If you've been preparing for your first college fair, you probably already have your map of must-visit booths, highlighted your favorite schools and checked the list twice.

If you’ve really done your homework, you most likely have questions ready to ask college representatives as well. But what’s the point of all of that preparation if you don’t know how to make it work for you?

There will be a lot of other potential applicants there. How can you stand out from the crowd and make the kind of impression that leaves admissions representatives eager for you to apply to their schools? Here are a few suggestions on how to network and navigate a college fair.

Set The Stage

It’s important to be yourself and to help others see you as you want to be seen. The first step is to be conscious of how you dress for the event: while no one expects formality, very casual clothing could be construed as a lack of interest. Consider dressing as you would for a relaxed family party with aunts, uncles and grandparents in attendance. You may also want to avoid athletic wear like basketball jerseys, for example, or yoga pants. Pay attention to your footwear as well. Sneakers, casual shoes and boots are a go but leave those flip flops and slippers at home.

Once you’re at the fair, grab the most recent map of the booths and take a look around. Note any changes from your pre-event research before you start to circulate the floor.

Make An Impression

There’s really no need to be nervous as you walk up to the first booth on your list. Remember that admissions representatives are there specifically to meet and greet potential students, not just to hand out materials and answer simple questions.

The questions that you bring to the table about the school should be the kind that provoke an actual conversation.

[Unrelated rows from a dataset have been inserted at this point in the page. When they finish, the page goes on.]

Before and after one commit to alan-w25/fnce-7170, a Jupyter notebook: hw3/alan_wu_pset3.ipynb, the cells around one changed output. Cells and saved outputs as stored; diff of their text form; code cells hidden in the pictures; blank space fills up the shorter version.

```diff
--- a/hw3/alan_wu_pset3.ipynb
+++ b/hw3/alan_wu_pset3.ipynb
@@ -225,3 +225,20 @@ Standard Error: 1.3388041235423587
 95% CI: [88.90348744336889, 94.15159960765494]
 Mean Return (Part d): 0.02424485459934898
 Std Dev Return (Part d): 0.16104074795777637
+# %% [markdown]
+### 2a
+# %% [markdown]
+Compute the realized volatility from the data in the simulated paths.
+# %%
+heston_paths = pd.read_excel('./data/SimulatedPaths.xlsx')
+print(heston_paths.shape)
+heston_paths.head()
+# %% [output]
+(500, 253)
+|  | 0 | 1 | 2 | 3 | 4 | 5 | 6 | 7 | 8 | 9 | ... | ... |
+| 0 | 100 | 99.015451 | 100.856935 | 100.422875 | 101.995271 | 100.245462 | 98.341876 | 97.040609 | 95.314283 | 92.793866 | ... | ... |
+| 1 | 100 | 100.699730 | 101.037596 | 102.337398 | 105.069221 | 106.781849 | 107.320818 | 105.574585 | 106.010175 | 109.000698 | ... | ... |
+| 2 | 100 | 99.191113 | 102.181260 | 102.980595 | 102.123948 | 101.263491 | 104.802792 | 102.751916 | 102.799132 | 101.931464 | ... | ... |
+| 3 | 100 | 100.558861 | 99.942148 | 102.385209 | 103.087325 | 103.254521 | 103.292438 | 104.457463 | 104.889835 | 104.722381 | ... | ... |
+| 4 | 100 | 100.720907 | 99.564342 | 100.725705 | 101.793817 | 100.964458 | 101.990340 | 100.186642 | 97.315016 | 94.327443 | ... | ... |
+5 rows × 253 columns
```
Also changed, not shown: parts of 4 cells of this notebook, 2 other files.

Take the lead on any introductions and make eye contact. Hold out your hand to shake and start with any variation of this introduction: “Hi, my name is … and I’m interested in…” or “I’m leaning toward majoring in…” while maintaining a friendly, engaged, respectful and professional attitude.

Even at this early stage, you want to be able to give the people you meet a sense of who you are and where your interests lie. If the conversation allows, feel free to open up a bit about hobbies and clubs or even favorite books and movies.

Ask Open-Ended Questions

The questions that you bring to the table about the school should be the kind that provoke an actual conversation. By asking about things that can be accessed online, you’ll likely get a quick answer and a dead end. If you want the school representatives to take a deeper interest in you, you’ll need to demonstrate your interest in their school through thoughtful questions. This will help set you apart from other students and provide you with valuable information when making the decision to apply.

For example, if you ask for tips on getting into a popular class that always fills up right away, it indicates that you cared enough to do research on the school, which can open the door for you and the representative to talk about other useful enrollment hacks. Are you interested in taking a graduate class as a freshman or want to participate in research? Those categories usually require advance approval from specific school departments, but it doesn’t hurt to ask the representative too; you may find out some insider tips around typical school restrictions.

Remember to be a good listener too. If you can really hear what someone else is saying and respond in kind, you’ll make a lasting connection that will improve your chances of being remembered.

Exchange Contact Information

Before you walk away, thank everyone you spoke with for their time. Don’t forget to collect e-mail addresses or business cards. Even if you’ve already filled out requested information for the school online, you still want to leave your e-mail and contact information on the booth’s sign-in sheet — that way, the admission’s officer has a record of your visit that might spark a positive memory of chatting with you.

Follow Up

Be proactive and follow up within a day or two of the fair. Admissions staff attend many events and you don’t want them to forget you. A friendly e-mail that thanks them for their time, references the fair you attended and briefly reiterates why you’re interested in the school is appropriate and can make a real difference.

Come admissions time, your preparation, behavior at the fair and follow up could become a deciding factor for your school of choice. It may be wise to use your thank you note to also schedule a campus tour through your contact as well. You might just get another opportunity to make a good impression.